WORK ITEM
The expected output is the full data, repeated exactly, without pictures.
---------- SOURCE MATERIAL ----------
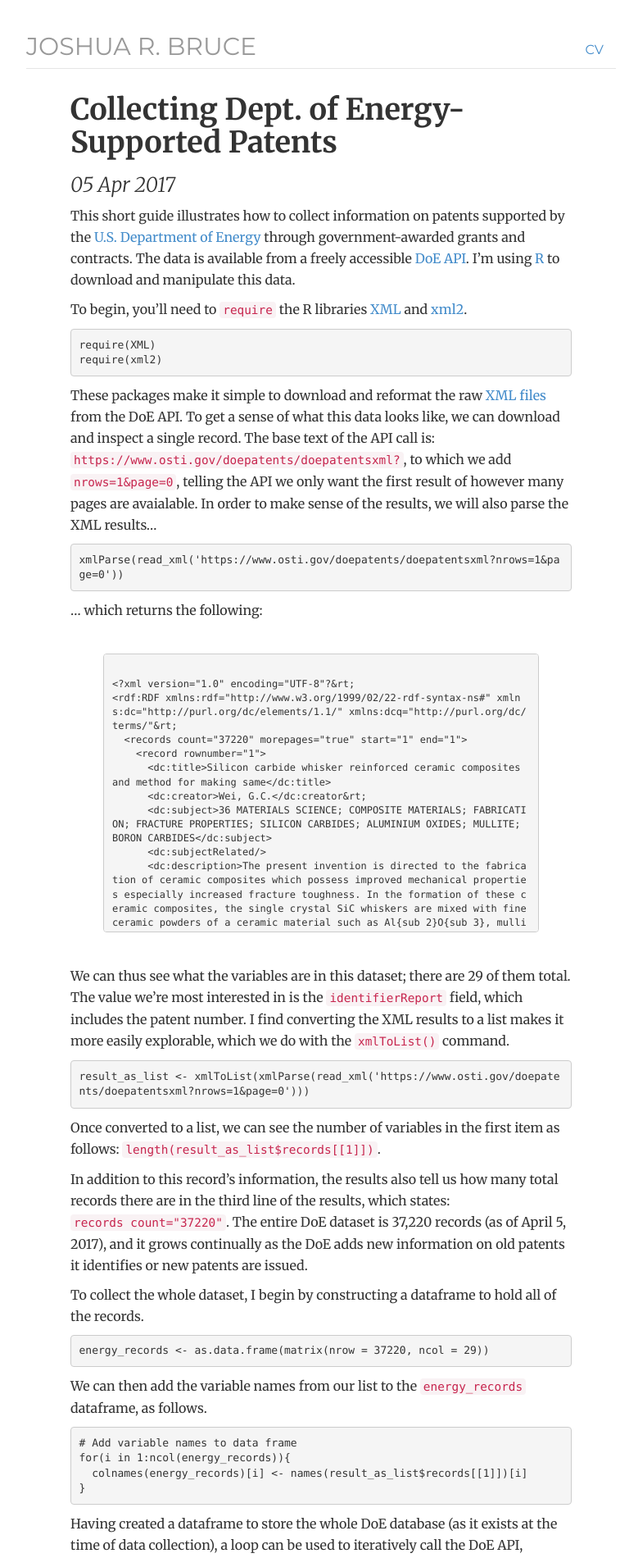
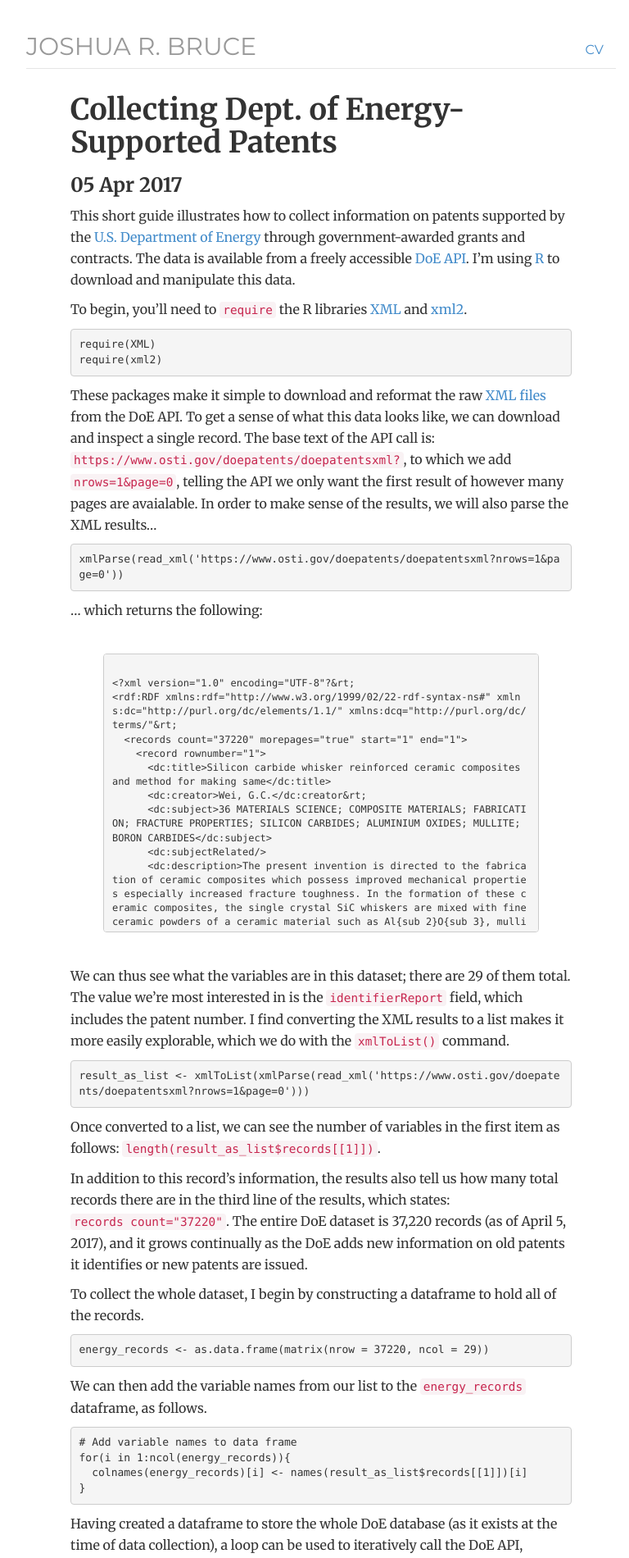
Before and after one commit to joshuarbruce/joshuarbruce.github.io, a Jekyll site: the page built from _posts/2017-04-05-getting-doe-patents.md, in a window 1280 px wide. Shown: the top 1900 px of the page at 82% size, without its empty margins (248-1016 px from the left). Built offline with Jekyll 4.4.1, drawn with Linux system fonts in a browser that asks for light colours; nearby versions of some CDN libraries.

Commit message:
Update post.html

```diff
--- a/_layouts/post.html
+++ b/_layouts/post.html
@@ -7,9 +7,9 @@
 		<div class="note single">
 			<h1 class="title">{{ page.title }}</h1>
 
-			<h2 class="date"><info datetime="{{ page.date }}">
+			<h3 class="date"><info datetime="{{ page.date }}">
 				{{ page.date | date_to_string }} {% if page.author %} by {{ page.author }} {% endif %}
-			</info></h2>
+			</info></h3>
 			<!-- Post content -->
 			<div class="notebody">
 				{{ content }}
```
----------
RESPONSE BOX
Before and after one commit to joshuarbruce/joshuarbruce.github.io, a Jekyll site: the page built from _posts/2017-04-05-getting-doe-patents.md, in a window 1280 px wide. Shown: the top 1900 px of the page at 82% size, without its empty margins (248-1016 px from the left). Built offline with Jekyll 4.4.1, drawn with Linux system fonts in a browser that asks for light colours; nearby versions of some CDN libraries.

Commit message:
Update post.html

```diff
--- a/_layouts/post.html
+++ b/_layouts/post.html
@@ -7,9 +7,9 @@
 		<div class="note single">
 			<h1 class="title">{{ page.title }}</h1>
 
-			<h2 class="date"><info datetime="{{ page.date }}">
+			<h3 class="date"><info datetime="{{ page.date }}">
 				{{ page.date | date_to_string }} {% if page.author %} by {{ page.author }} {% endif %}
-			</info></h2>
+			</info></h3>
 			<!-- Post content -->
 			<div class="notebody">
 				{{ content }}
```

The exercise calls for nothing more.